Ross wants some good old government micro-management of our private lives.
We can have Brian Harradine, Natasha Stott-Despoja, Martin Ferguson and
Bob Katter determining our relationships. Gee, does this sound like fun
that, just as major cabinet decisions are required to be accompanied
by formal assessments of their likely implications for the budget and
for the environment, so they should be accompanied by assessments of
their implications for our relationships.
Yes, and the answer
to those implications is for the government to do a lot less of
everything. That's not the way for Tanner and Gittens though. They
want a Ministry of Cuddles.
It would be no
magic solution, obviously. But at least it might help move our politicians
to a higher level of enlightenment
of course, meaning bigger government.
beats space travel
people dream of riding a motorcycle than going in to space according
to a recent survey conducted for the BBC.
The pole asked 20,000
people the one thing they most wanted to do before they died and more
of them said they wanted to ride a motorcycle than go in to space, climb
Mount Everest, or
visit Disney World.
See? This is what
I've been telling you people all along.
Tyson vs. Foreman: the great fight that never was
fatter & slower, but still packing a punch that could kill elephants:
George Foreman in the 90's
piece over at East
Side Boxing about the reasons a Mike Tyson vs. George Foreman bout
never eventuated back in 1990.
the jolly old fat bald guy, 15 years past his prime really have been a
match for the seemingly invincible Iron Mike? Most laughed at the idea.
Everyone it seems, except Tyson himself.
that Tyson said Foreman was much better than people thought, and was
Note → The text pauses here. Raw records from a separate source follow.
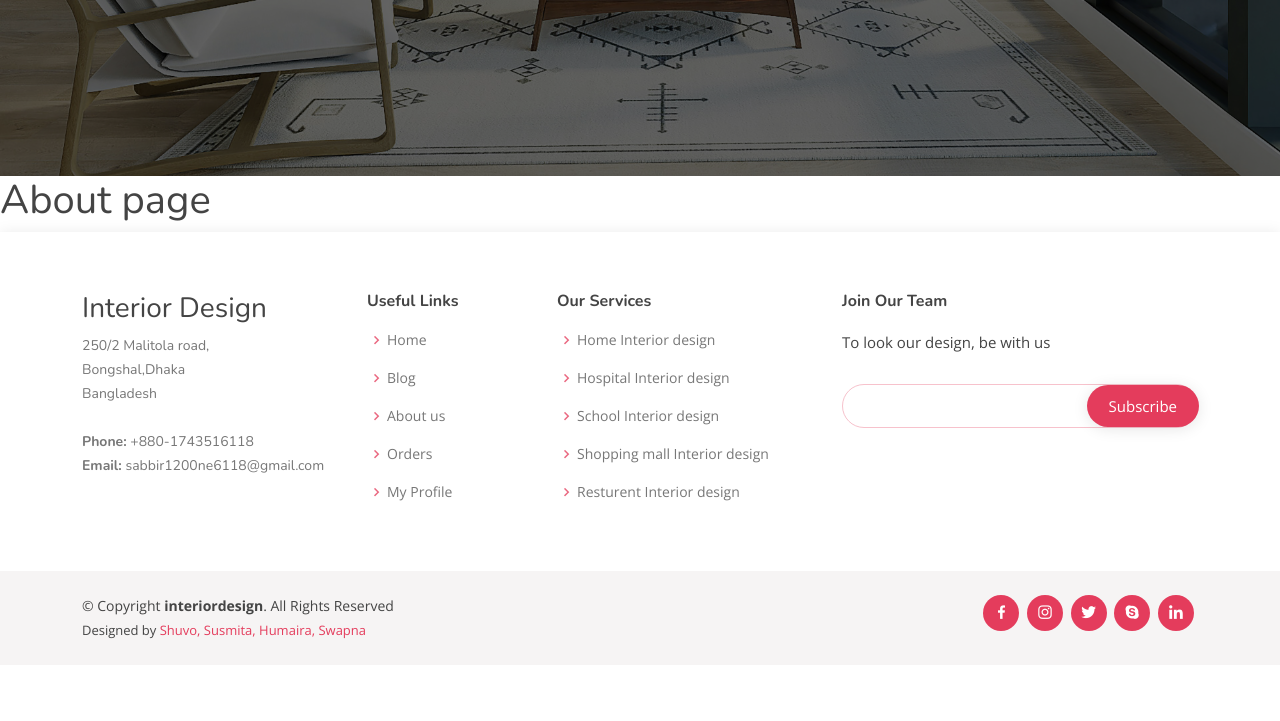
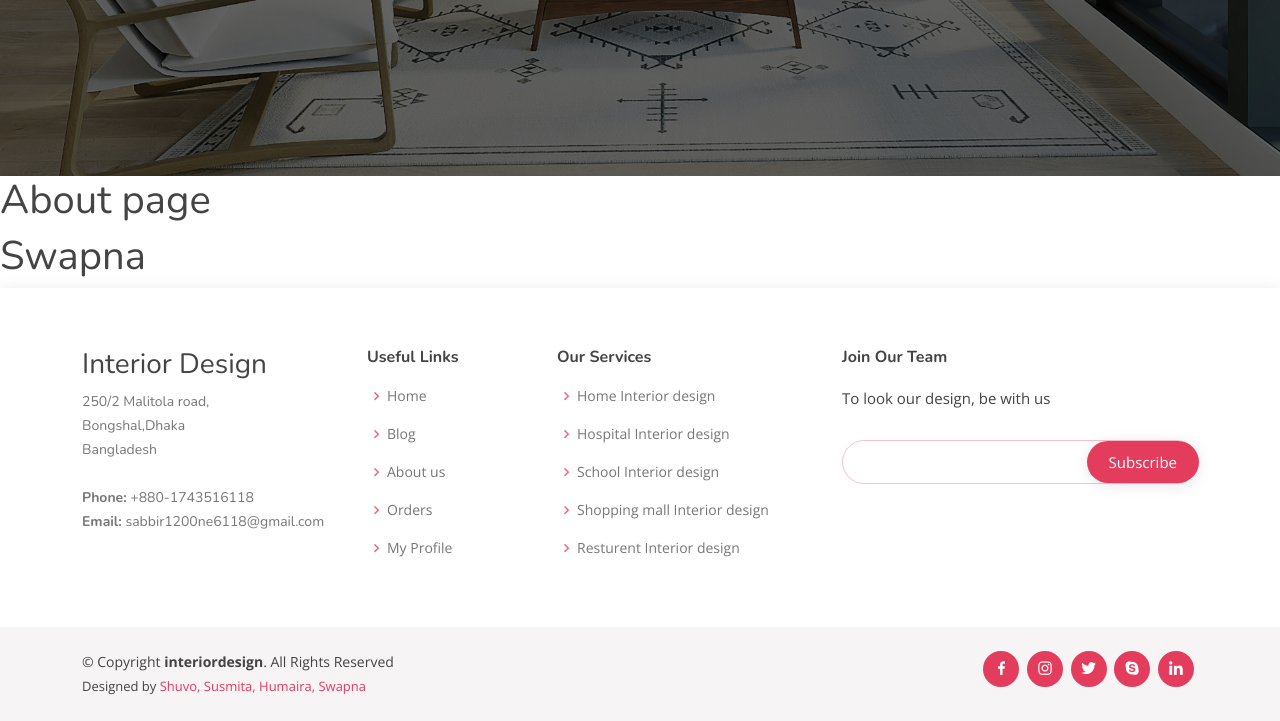
Before and after one commit to shuvoSh24/FinalPr01Project, a Django app: template ecommarce/templates/about.html in a window 1280 px wide. Shown: the part 544-1265 px from the top of the page. Before the commit the page ends 1183 px from the top, so only its background shows below. Run offline with Django 3.2, Linux system fonts and the light colour scheme; the template is opened without the code that fills it, so the values that code supplies are empty; some libraries are stand-ins or nearby versions.

Commit message:
test Swapna

```diff
--- a/ecommarce/templates/about.html
+++ b/ecommarce/templates/about.html
@@ -4,4 +4,5 @@
 {% block body %}
     <h1>About page</h1>
 <!--   <h1>This is the about page</h1>-->
+<h1>Swapna</h1>
 {% endblock body %}
```
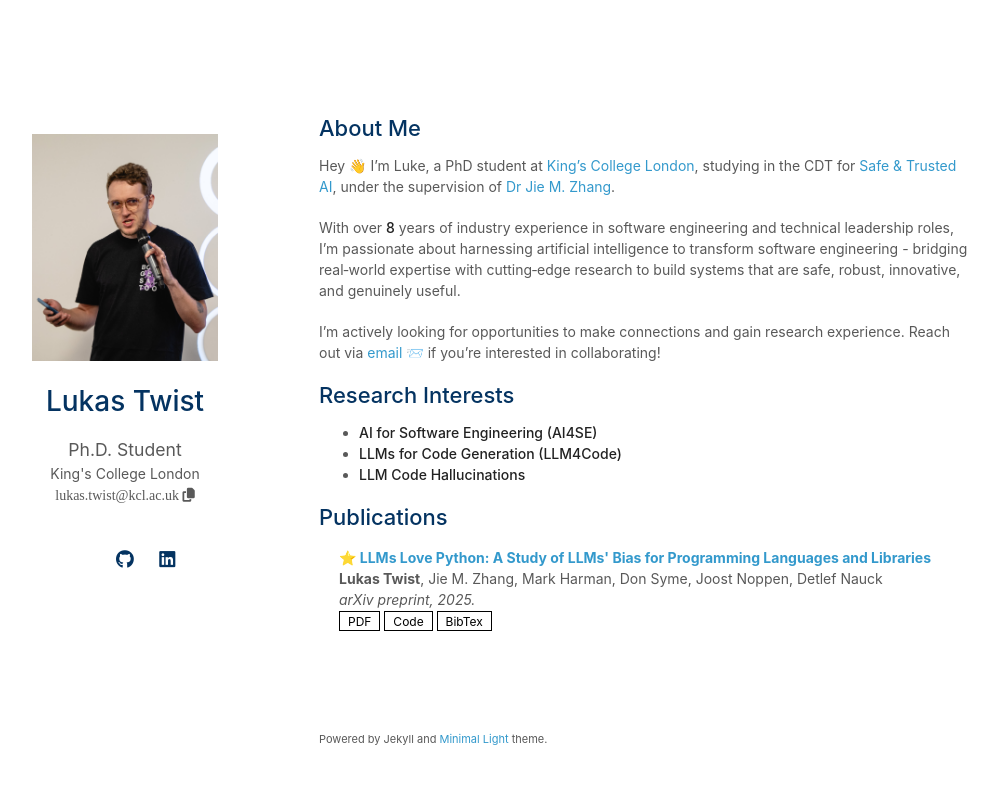
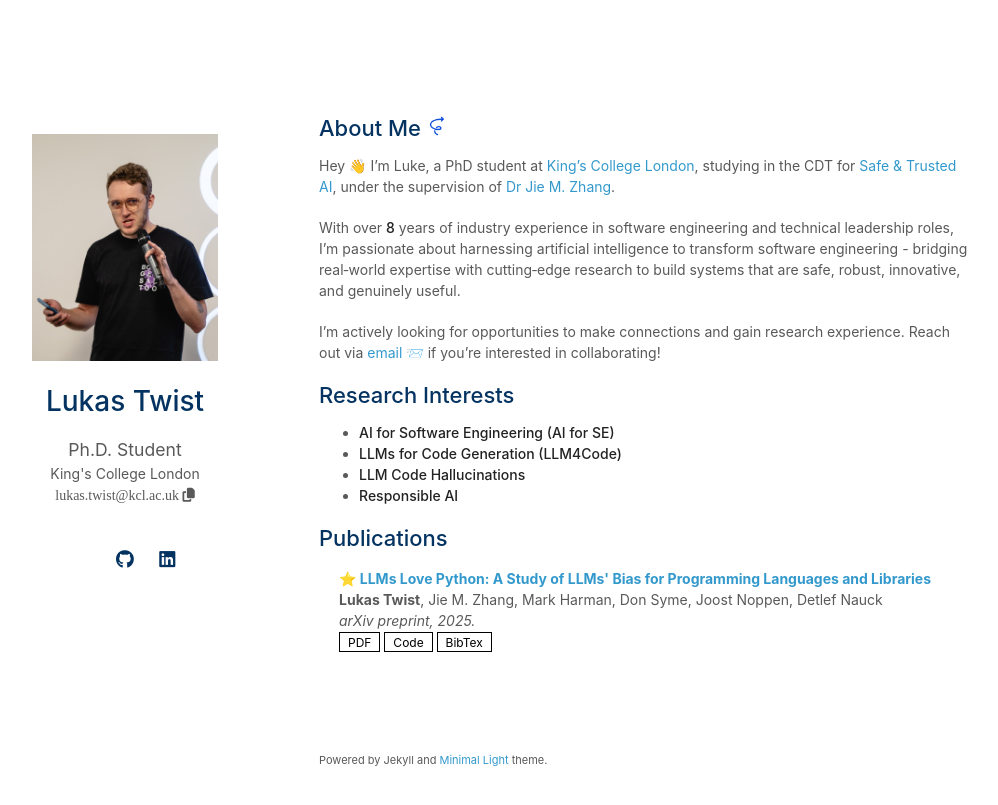
Before and after one commit to itsluketwist/itsluketwist.github.io, a Jekyll site: the page built from index.md, in a window 1280 px wide. Shown: the top 805 px of the page, without its empty margins (151-1149 px from the left). Built offline with Jekyll 4.4.1, drawn with Linux system fonts in a browser that asks for light colours; a style sheet for code colours, icons or effects is not loaded; our own code applies the rules of GitHub Pages for plain Markdown files.

Commit message:
Bump index info.

```diff
--- a/index.md
+++ b/index.md
@@ -2,7 +2,7 @@
 layout: homepage
 ---
 
-## About Me
+## About Me <img src="assets/img/favicon.png" alt="Icon" style="display: inline; width: 20px; height: 20px;">
 
 Hey 👋 I'm Luke, a PhD student at [King's College London](https://www.kcl.ac.uk/),
 studying in the CDT for [Safe & Trusted AI](https://safeandtrustedai.org/),
@@ -18,8 +18,9 @@ Reach out via [email 📨](mailto:lukas.twist@kcl.ac.uk) if you're interested in
 
 ## Research Interests
 
-- **AI for Software Engineering (AI4SE)**
+- **AI for Software Engineering (AI for SE)**
 - **LLMs for Code Generation (LLM4Code)**
 - **LLM Code Hallucinations**
+- **Responsible AI**
 
 {% include_relative _includes/publications.md %}
```
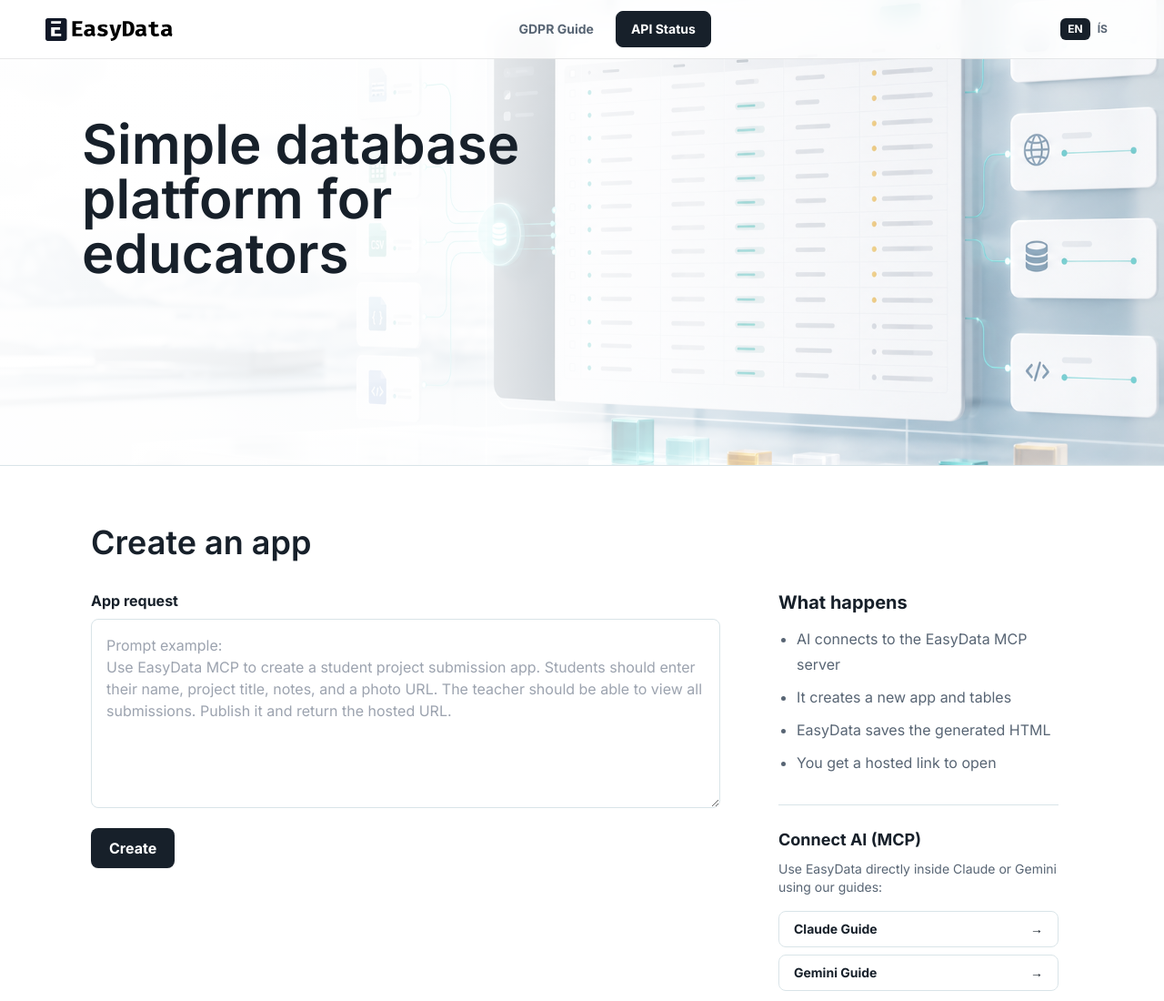
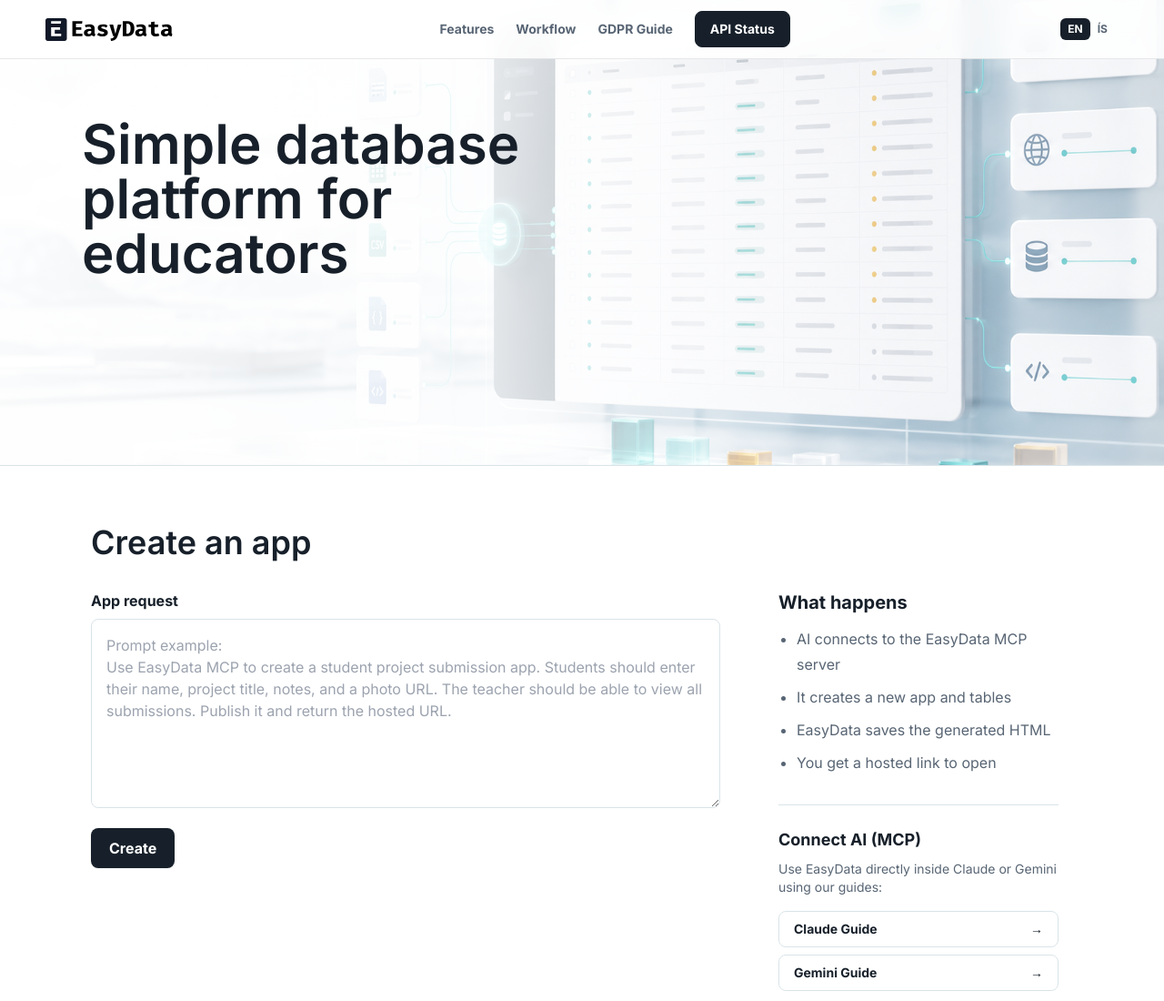
Before and after one commit to TanjaSav/EasyData, a browser extension: page public/index.html in a window 1280 px wide. Shown: the top 1100 px of the page at 91% size. Drawn offline with nearby package versions, Linux system fonts and the light colour scheme.

Commit message:
Keep Features and Workflow links in header, only relocate Claude and Gemini Guides to sidebar

```diff
--- a/public/index.html
+++ b/public/index.html
@@ -24,6 +24,8 @@
         <!-- <span>EasyData</span> -->
       </a>
       <div class="hidden items-center gap-6 text-sm font-bold text-muted sm:flex">
+        <a class="hover:text-ink" href="#features">Features</a>
+        <a class="hover:text-ink" href="#workflow">Workflow</a>
         <a class="hover:text-ink" href="/gdpr.html">GDPR Guide</a>
         <a class="inline-flex min-h-10 items-center rounded-lg border border-ink bg-ink px-4 text-white" href="/health">API Status</a>
       </div>
```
a dangerous fight for any of the top heavyweights. Goodman proceeded
to explain how Tyson was calling Foreman a big con man, and explained
that the grandpop act was just a front. He said Tyson saw Foreman as
trying to set up the boxing world into thinking he was a pushover, knowing
that he really wasn't. Tyson said Foreman was a wolf in sheep's clothing.
Goodman continued to say that after seeing Tyson's response to King
trying to push him into a fight with Foreman, he had no doubt that Tyson
had fear of Foreman.
It is absolutely
a fact that Mike Tyson was afraid to fight 41-year-old George Foreman--the
same Foreman who Evander Holyfield would fight and beat in April of
1991. I have not a doubt that had Foreman and Tyson fought anytime between
1990 and 1997 that Foreman would have knocked Tyson out inside of three
rounds. Tyson just has nothing to beat Foreman with; his edge in hand
speed would have been a non-factor. He can't beat him by backing away,
and he would have gotten his head handed to him if he brought the fight
to Foreman. In addition, Foreman was bigger, stronger, tougher and hit
harder. Not to mention the fact that Foreman had a better chin and no
fear or doubt, unlike Tyson, who was full of fear and self-doubt.
I haven't a morsel
of a doubt that Tyson just doesn't match up with Foreman, and he knows
it. If Tyson of 1990 was afraid of an old Foreman, think how petrified
he would of been of a prime Foreman, the one who stared down both Joe
Frazier and Muhammad Ali in 1973 and 1974.
agree. Foreman in his prime would have destroyed Tyson within two rounds.
I disagree that the older George would have finished off Iron Mike so
easily, though my money would still be on the old man. His sheer size,
concrete chin and savage hitting power would get Tyson in the end. What
a shame we never saw this.